From the files of TGIMBOEJ comes this piece of unusual hardware.
What does it do? Where did it come from?
What does it want from us? And why is it shaped like that? An interesting little mystery.
The overall size of the object is about 1.75 inches long. The cylindrical part appears to be made of 300-series stainless steel or a similar alloy. The back side of the circuit board is flat, without any components (yep, pried it up to look).
Now, I’ve found most of the answer already, but I don’t know the manufacturer or specific application. Do you recognize it, or can you guess what it is or what it’s from?
In the pictures here, the chip markings are obscured– that would be too big of a hint. We’ll add clearer pictures tomorrow if no one gets it by then.
A couple of folks were able to piece it together from the pictures here. On twitter, Henrik Sandaker Palm (@HSPalm)
wrote, “I bet one of those chips are some sort of gyroscope or directional sensor…”

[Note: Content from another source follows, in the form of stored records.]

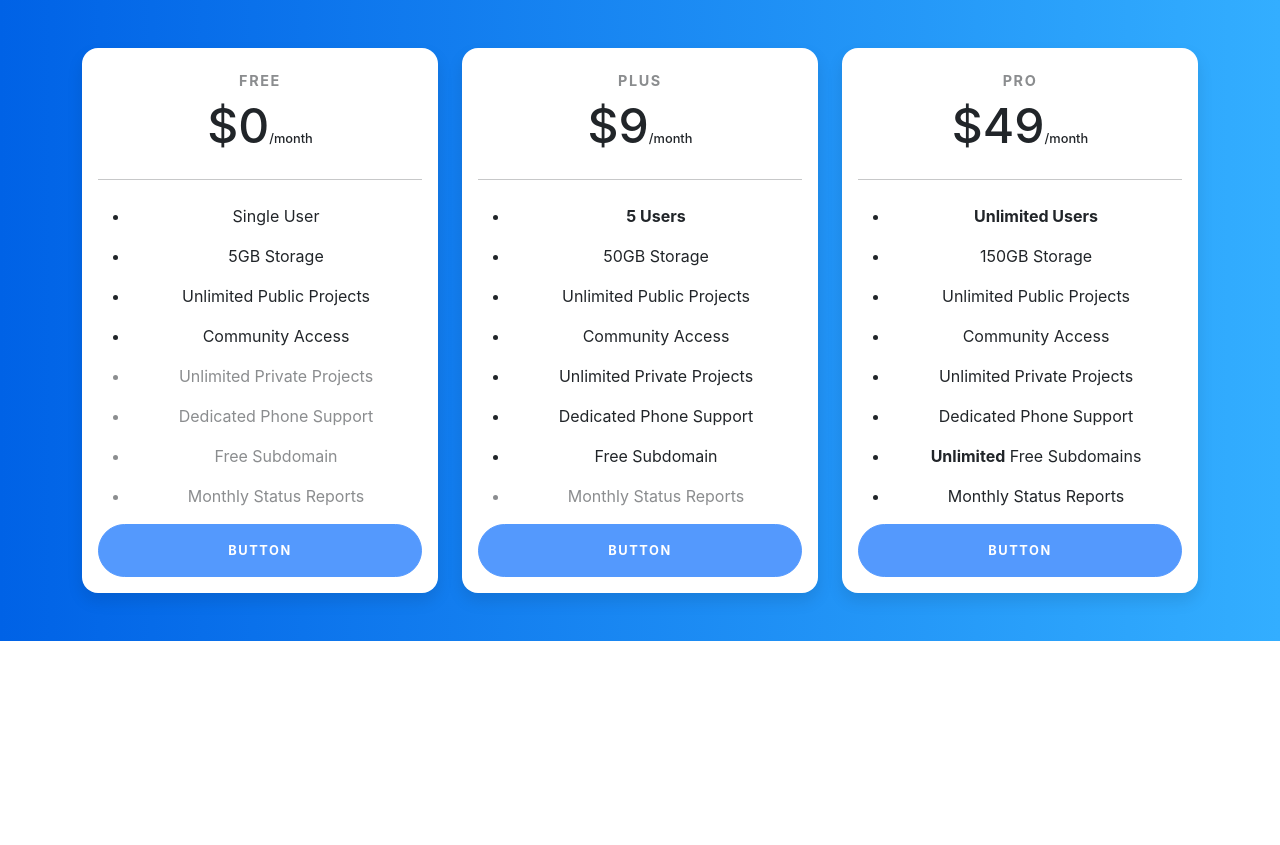
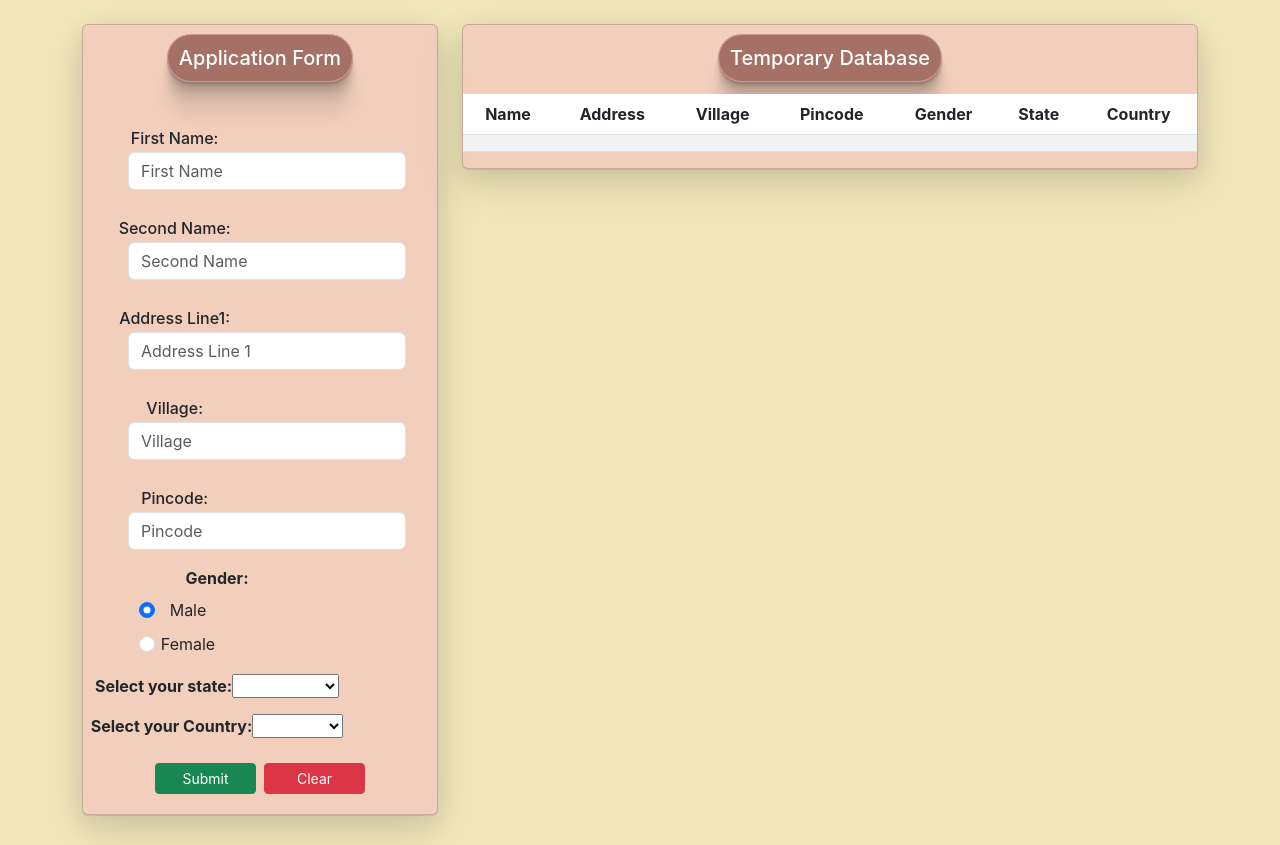
Before and after one commit to SundarFullStack/ToDoAppNew, a React (Create React App) app: page / in a window 1280 px wide. Before the commit the page ends 800 px from the top, so only its background shows below. Built offline with nearby package versions, Linux system fonts and the light colour scheme.

Commit message:
first commit

```diff
--- a/src/App.js
+++ b/src/App.js
@@ -1,6 +1,7 @@
 import logo from './logo.svg';
 import './App.css';
 import Pricecard from './components/Pricecard/Pricecard';
+import ReactForm from './components/ReactForm/ReactForm';
 
 
 function App() {
@@ -8,9 +9,9 @@ function App() {
     <div className="App">
 
 
-      <Pricecard/>
+      <ReactForm/>
+      {/* <Pricecard/> */}
 
-      {/* <ReactForm/> */}
 
 
     </div>
--- a/src/components/ReactForm/ReactForm.js
+++ b/src/components/ReactForm/ReactForm.js
@@ -1,26 +1,121 @@
-    import React from 'react';
+    import React,{useState} from 'react';
 
-    export default function (){
+    export default function ReactForm(){
 
-        return   <div className='container'>
+        // first name
+
+        const [data,setData] = useState(null);
+        const [print,setPrint] =useState('')
+
+        function getData(val){
+
+            setData(val.target.value);
+
+            setPrint(false);
+
+        }
+
+         // second name
+
+         const [data1,setData1] = useState(null);
+
+         function getData1(val1){
+
+             setData1(val1.target.value);
+
+             setPrint(false);
+
+         }
+
+         //Address
+
+         const [data2,setData2] = useState(null);
+
+         function Address(val2){
+
+            setData2(val2.target.value);
+
+            setPrint(false);
+         }
+
+         //village
+
+         const [data3,setData3] = useState(null);
+
+         function village(val3){
+
+            setData3(val3.target.value);
+
+            setPrint(false);
+         }
+
+          //pincode
+
+          const [data4,setData4] = useState(null);
+
+          function pincode(val4){
+
+             setData4(val4.target.value);
+
+             setPrint(false);
+          }
+
+        //   male & female
+
+          let [data5,setData5] = useState(null);
+
+          function gender(val5){
+
+            setData5(val5.target.value);
+
+
+             setPrint(false);
+          }
+
+
+          //state
+
+          let [data7,setData7] = useState('');
+
+          function states(val7){
+
+            setData7(val7.target.value);
+            setPrint(false);
+
+          }
+
+          //country
+
+          let [data8,setData8] = useState('');
+
+          function country(val8){
+
+            setData8(val8.target.value)
+            setPrint(false);
+
+
+          }
+
+
+        return (  <div className='container'>
 
         <div className='row'>
 
                 <div className='col-lg-4'>
-                    <div className='card mt-4'>
+                    <div className='card1 card mt-4'>
                     <h5><span className='form_header mt-10'>Application Form</span></h5>
                     {/* First Name */}
                     <div className='formInputs form-group mt-5'>
                         <div className='col-md-10'>
-                            <label forName='firstName' className='label'>First Name:</label>
-                            <input className='form-control mb-3' type='text' id='Vlaidation1' placeholder='First Name'required/>
+                            <label htmlFor='firstName' className='label'>First Name:</label>
+                            <input className='form-control mb-3' type='text' id='Vlaidation1' placeholder='First Name' onChange={getData}required/>
                         </div>
                     </div>
                     {/* Second Name */}
                     <div className='formInputs form-group'>
                         <div className='col-md-10'>
-                            <label forName='secondName' className='label'>Second Name:</label>
-                            <input className='form-control mb-3' type='text' id='Vlaidation2' placeholder='Second Name'required/>
+                            <label htmlFor='secondName' className='label'>Second Name:</label>
+                            <input className='form-control mb-3' type='text' id='Vlaidation2' placeholder='Second Name' onChange={getData1} required />
                         </div>
                     </div>
 
@@ -28,17 +123,17 @@
 
                     <div className='formInputs form-group'>
                         <div className='col-md-10'>
-                            <label forName='adressLine1' className='label'>Address Line1:</label>
-                            <input className='form-control mb-3' type='text' id='Validation3' placeholder='Address Line 1'required/>
+                            <label htmlFor='adressLine1' className='label'>Address Line1:</label>
+                            <input className='form-control mb-3' type='text' id='Validation3' placeholder='Address Line 1' onChange={Address} required/>
                         </div>
                     </div>
 
-                    {/* Address Line 2 */}
+                    {/* Village */}
 
                     <div className='formInputs form-group'>
                         <div className='col-md-10'>
-                            <label forName='adressLine2' className='label'>Address Line2:</label>
-                            <input className='form-control mb-3' type='text' id='Validation4' placeholder='Address Line 2'required/>
+                            <label htmlFor='Village' className='label'>Village:</label>
+                            <input className='form-control mb-3' type='text' id='Validation4' placeholder='Village' onChange={village}required/>
                         </div>
                     </div>
 
@@ -46,8 +141,8 @@
 
                     <div className='formInputs form-group'>
                         <div className='col-md-10'>
-                            <label forName='pincode' className='label'>Pincode:</label>
-                            <input className='form-control mb-3' type='text' id='Validation5' placeholder='Pincode'required/>
+                            <label htmlFor='pincode' className='label'>Pincode:</label>
+                            <input className='form-control mb-3' type='text' id='Validation5' placeholder='Pincode' onChange={pincode} required/>
                         </div>
                     </div>
 
@@ -55,58 +150,28 @@
 
                       <b>Gender:</b>
                     <div className='form-check mt-2'>
-                        <input type='radio'className='form-check-input' id='form_input'name='radioInput'/>
-                        <label forName='Male' className='radio_label form-check-label'>Male</label>
+                        <input type='radio'className='form-check-input'value='Male' id='form_input'name='radioInput'checked={data5='Male'}onChange={gender}/>
+                        <label htmlFor='Male' className='radio_label form-check-label' >Male</label>
 
                     </div>
                     <div className='form-check mt-2'>
-                    <input type='radio'className='form-check-input' id='form_input'name='radioInput'/>
-                        <label forName='Female' className='radio_label form-check-label'>Female</label>
+                    <input type='radio'className='form-check-input'value='Female' id='form_input'name='radioInput'/>
+                        <label htmlFor='Female' className='radio_label form-check-label'>Female</label>
                         </div>
 
-                        {/* Choice Of Food */}
-
-                        <div className='food mt-3'>
-                         Choice Of Food
-                            <small>(Choose of atleast two of five)</small>:
-                        </div>
-
-                        <div className='form-check mt-2'>
-                    <input type='checkbox'className='form-check-input' id='form_input'name='checkbox1'/>
-                        <label forName='southIndian' className='check_label form-check-label'>South Indian</label>
-                        </div>
-                        <div className='form-check mt-2'>
-                    <input type='checkbox'className='form-check-input' id='form_input'name='checkbox2'/>
-                        <label forName='Female' className='check_label form-check-label'>North Indian</label>
-                        </div>
-
-                        <div className='form-check mt-2'>
-                    <input type='checkbox'className='form-check-input' id='form_input'name='checkbox3'/>
-                        <label forName='chinese' className='check_label form-check-label'>Chinese Food</label>
-                        </div>
-
-                        <div className='form-check mt-2'>
-                    <input type='checkbox'className='form-check-input' id='form_input'name='checkbox4'/>
-                        <label forName='american' className='check_label form-check-label'>American Food</label>
-                        </div>
-
-                        <div className='form-check mt-2'>
-                    <input type='checkbox'className='form-check-input' id='form_input'name='checkbox5'/>
-                        <label forName='japan' className='check_label form-check-label'>Japanese Food</label>
-                        </div>
 
                         {/* State */}
                         <form className='form mt-3'>
 
-                        <label forName='state'><b>Select your state:</b></label>
-                        <select name='state' className='state ml-2' id='state'>
+                        <label htmlFor='state'><b>Select your state:</b></label>
+                        <select name='state' className='state ml-2'value={data7} onChange={states} id='state'>
 
-                            <option value='Tamil Nadu'></option>
+                            <option value=''></option>
                             <option value='Tamil Nadu'>Tamil Nadu</option>
-                            <option value='Tamil Nadu'>Andhra</option>
-                            <option value='Tamil Nadu'>Kerala</option>
-                            <option value='Tamil Nadu'>Karnataka</option>
-                            <option value='Tamil Nadu'>Telugana</option>
+                            <option value='Andhra'>Andhra</option>
+                            <option value='Kerala'>Kerala</option>
+                            <option value='Karnataka'>Karnataka</option>
+                            <option value='Telugana'>Telugana</option>
                         </select>
                         </form>
 
@@ -114,15 +179,15 @@
 
                          <form className='form mt-3'>
 
-                        <label forName='Country'><b>Select your Country:</b></label>
-                        <select name='Country' className='Country ml-2' id='Country'>
+                        <label htmlFor='Country'><b>Select your Country:</b></label>
+                        <select name='Country' value={data8}onChange={country}className='Country ml-2' id='Country'>
 
-                            <option value='India'></option>
+                            <option value=''></option>
+                            <option value='America'>America</option>
                             <option value='India'>India</option>
-                            <option value='Tamil Nadu'>America</option>
-                            <option value='Tamil Nadu'>Antartica</option>
-                            <option value='Tamil Nadu'>China</option>
-                            <option value='Tamil Nadu'>Thailand</option>
+                            <option value='Antartica'>Antartica</option>
+                            <option value='China'>China</option>
+                            <option value='Thailand'>Thailand</option>
 
                         </select>
                         </form>
@@ -130,27 +195,49 @@
                         {/* submit button */}
 
                         <div className='button'>
-                        <button type='button' className='btn btn-success btn-sm'>Submit</button>
-                        <button type='button' className='btn btn-danger btn-sm'>Clear</button>
+                        <button type='button' className='btn btn-success btn-sm' onClick={()=>setPrint(true)}>Submit</button>
+                        <button type='button' onClick={()=>setPrint(false)}className='btn btn-danger btn-sm'>Clear</button>
                         </div>
-
-
-
-
 
 
                 </div>
                 </div>
 
-                {/* function for submit */}
+                <div className='col-lg-8'>
+                    <div className='card2 card mt-4'>
+                    <h5><span className='form_header mt-10'>Temporary Database</span></h5>
 
-                {/* function valuedetector(){
+                    <table className='table table-striped mt-3'>
+                        <thead>
+                            <tr>
 
-                    console.log(Validation5)
-                } */}
+                                <th scope='col'>Name</th>
+                                <th scope='col'>Address</th>
+                                <th scope='col'>Village</th>
+                                <th scope='col'>Pincode</th>
+                                <th scope='col'>Gender</th>
+                                <th scope='col'>State</th>
+                                <th scope='col'>Country</th>
+                            </tr>
+                        </thead>
+                        <tbody>
+                            <tr>
 
-                <div className='col-lg-8'>
-                    <h4 className='table_header mt-3'>Temporary Database</h4>
+                                <td scope='row'>{print?<p>{data} {data1}</p>:null}</td>
+                                <td scope='row'>{print?<p>{data2}</p>:null}</td>
+                                <td scope='row'>{print?<p>{data3}</p>:null}</td>
+                                <td scope='row'>{print?<p>{data4}</p>:null}</td>
+                                <td scope='row'>{print?<p>{data5}</p>:null}</td>
+                                <td scope='row'>{print?<p>{data7}</p>:null}</td>
+                                <td scope='row'>{print?<p>{data8}</p>:null}</td>
+
+
+
+                            </tr>
+                        </tbody>
+
+                    </table>
+                    </div>
                 </div>
 
         </div>
@@ -159,5 +246,5 @@
 
 
 
-
+        )
     }
--- a/src/index.css
+++ b/src/index.css
@@ -29,7 +29,7 @@ code {
   text-align: center;
 } */
 
-
+/*
 section.pricing {
   background: #007bff;
   background: linear-gradient(to right, #0062E6, #33AEFF);
@@ -78,10 +78,10 @@ section.pricing {
   padding: 1rem;
   opacity: 0.7;
   transition: all 0.2s;
-}
+} */
 
 /* Hover Effects on Card */
-
+/*
 @media (min-width: 992px) {
   .pricing .card:hover {
     margin-top: -.25rem;
@@ -92,10 +92,10 @@ section.pricing {
   .pricing .card:hover .btn {
     opacity: 1;
   }
-}
+} */
 
 /* Application Form */
-/*
+
 body{
 
   background-color: #f1e7bafc;
@@ -129,11 +129,18 @@ h5{
 
 }
 
-.card{
+.card1{
   box-shadow: rgba(17, 17, 26, 0.1) 0px 1px 0px, rgba(17, 17, 26, 0.1) 0px 8px 24px, rgba(17, 17, 26, 0.1) 0px 16px 48px;
   background-color: #f3bdbd8f;
   overflow-wrap: break-word;
   margin-bottom: 30px;
+}
+
+.card2{
+  box-shadow: rgba(17, 17, 26, 0.1) 0px 1px 0px, rgba(17, 17, 26, 0.1) 0px 8px 24px, rgba(17, 17, 26, 0.1) 0px 16px 48px;
+  background-color: #f3bdbd8f;
+  overflow-wrap: break-word;
+  margin-bottom: 10px;
 }
 
 input{
@@ -169,4 +176,4 @@ button{
     margin:4px;
     margin-top: 25px;
     margin-bottom:20px;
-} */
+}
```
Also changed, not shown: 1 other file (tests, documents, lock files or other folders).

And yes, that’s quite correct. One of our anonymous commenters (and, madam or sir, please stand up and take credit!) explained how they came to the same conclusion:
“I will guess that this is part of a precision compass based on the following reasoning.

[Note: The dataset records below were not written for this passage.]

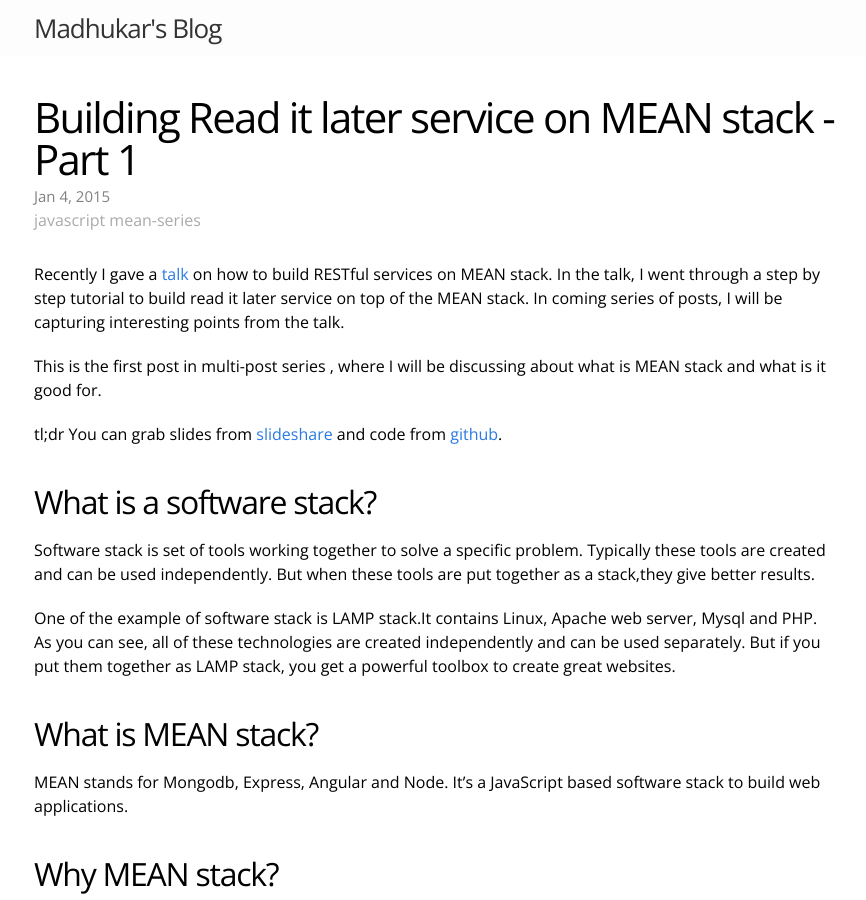
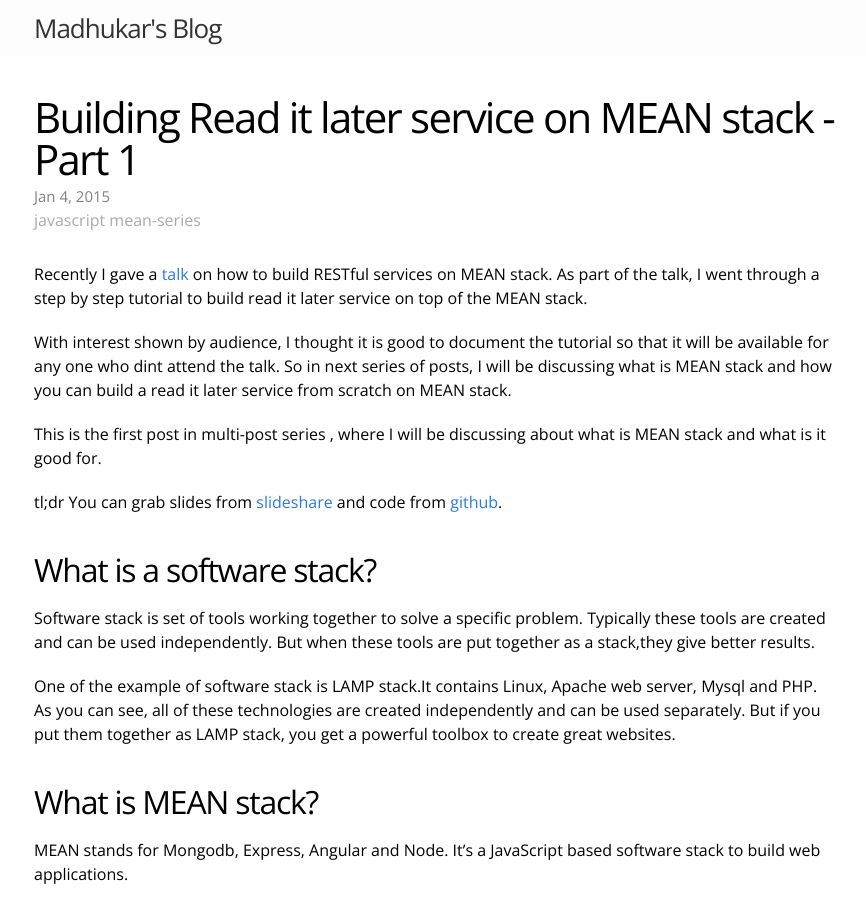
Before and after one commit to phatak-dev/blog, a Jekyll site: the page built from _posts/2015-01-04-read-it-later-in-mean-part-1.md, in a window 1280 px wide and 900 px high. Shown: the whole window, without its empty margins (206-1072 px from the left). Built offline with Jekyll 4.4.1, drawn with Linux system fonts in a browser that asks for light colours.

Commit message:
updated the first section

```diff
--- a/_posts/2015-01-04-read-it-later-in-mean-part-1.md
+++ b/_posts/2015-01-04-read-it-later-in-mean-part-1.md
@@ -6,7 +6,10 @@
 ---
 
 
-Recently I gave a [talk](http://www.meetup.com/JSChannel-Bengaluru/events/183847322/) on how to build RESTful services on MEAN stack. In the talk, I went through a step by step tutorial to build read it later service on top of the MEAN stack. In coming series of posts, I will be capturing interesting points from the talk.
+Recently I gave a [talk](http://www.meetup.com/JSChannel-Bengaluru/events/183847322/) on how to build RESTful services on MEAN stack. As part of the talk, I went through a step by step tutorial to build read it later service on top of the MEAN stack.
+
+With interest shown by audience, I thought it is good to document the tutorial so that it will be available for any one who dint attend the talk. So in next series of posts, I will be discussing what is MEAN stack and how you can build a read it later service from scratch on MEAN stack.
+
 
 This is the first post in multi-post series , where I will be discussing about what is MEAN stack and what is it good for.
 
```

1. Whatever is on the board is a sensor. A screen driver or other controller would have more than a single eight wire connection, and there are no other visible interfaces. I am assuming that there are no other electronics embedded in the steel block because they looked under the board and didn’t mention any.
1b. The fact that part numbers would be too obvious implies that at least one of the components is highly specialized. This is consistent with there being a sensor on the board, although there are many other specialized devices it could be.

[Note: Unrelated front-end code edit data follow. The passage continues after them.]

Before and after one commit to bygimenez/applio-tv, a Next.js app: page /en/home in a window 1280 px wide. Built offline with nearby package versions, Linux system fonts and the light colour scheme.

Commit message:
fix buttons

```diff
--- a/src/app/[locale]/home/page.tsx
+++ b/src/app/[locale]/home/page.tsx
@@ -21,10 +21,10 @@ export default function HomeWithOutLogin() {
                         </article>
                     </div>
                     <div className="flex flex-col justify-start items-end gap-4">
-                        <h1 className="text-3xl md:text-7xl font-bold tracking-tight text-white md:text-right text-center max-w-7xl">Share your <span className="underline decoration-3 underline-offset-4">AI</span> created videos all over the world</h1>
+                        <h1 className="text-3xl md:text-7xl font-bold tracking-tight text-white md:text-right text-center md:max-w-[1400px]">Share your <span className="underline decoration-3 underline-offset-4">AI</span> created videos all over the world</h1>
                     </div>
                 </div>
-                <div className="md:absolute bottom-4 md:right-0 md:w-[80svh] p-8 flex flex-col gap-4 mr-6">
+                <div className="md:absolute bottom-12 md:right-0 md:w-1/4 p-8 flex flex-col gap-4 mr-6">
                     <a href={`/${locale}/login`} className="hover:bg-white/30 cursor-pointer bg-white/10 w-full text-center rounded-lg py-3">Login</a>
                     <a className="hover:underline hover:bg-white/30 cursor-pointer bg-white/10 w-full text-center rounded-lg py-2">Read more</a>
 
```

2. The board is meant to stay level. There is no good reason to have a large counterweight and flex connector on a circuit board unless it is meant to maintain the board in a level state. There is a good possibility that this was also mounted in a swivel along an orthogonal axis to provide freedom on both pitch and roll (this may be why the flex circuit is S-shaped instead of straight).
3. The only sensor I can think of that needs to be level is a compass. The sensor could also be an accelerometer provided it was meant to be used while the device was stationary to measure the force of gravity, because movement would cause the board to shift and invalidate the readings. There does not appear to be any encoder components that could take the rotation into account.
4. This is probably a precision instrument because the counterweight appears to be fully machined instead of cast, which implies it is part of an expensive device manufactured in low quantities.”
Correct on all counts. The particular shape and size of the flex-circuit connector indicates that the assembly is free to rotate a small amount not only in one axis, but in two, as though it were mounted as a compass in a gimbal (like so), with a weight to keep the circuit board level.
Here’s another picture, now with the flex-cable disconnected, and the chips visible:
Besides the obvious point– that the board is labeled “compass” under there, the second chip from the right is an HMC1052 two-axis compass chip. That’s not so very different from the HMC5843 that we demonstrated in this project.
The remaining mystery is this: exactly what did it come out of?
It would be nice if the manufacturer labeled what it came from. But, we can narrow it down a little bit. As the commenter noted, the machined stainless suggests that it’s part of “an expensive device manufactured in low quantities.” Add to that, (1) a custom flex cable is used rather than just a longer wisp of off-the-shelf flex cable or plain thin wires and (2) the circuit board and stainless are carefully machined so that the board can only fit in one way. Custom flex cables are expensive in low quantity. Engineering parts such that things can only fit together one way is usually done for reasons of precision in mass production. Together these suggest that perhaps it came from something (yes) expensive, but mass produced none the less. The fact that it’s in a gimbal mount suggests that whatever it was originally in moved, for example in a vehicle. The fact that it relies on a weight to operate suggest that it wasn’t designed to operate in zero-g, leaving “only” air, sea, and land vehicles as possible suspects. If you can come up with any other evidence or things to check that might help identify what it might be, we’d love to hear about it in the comments.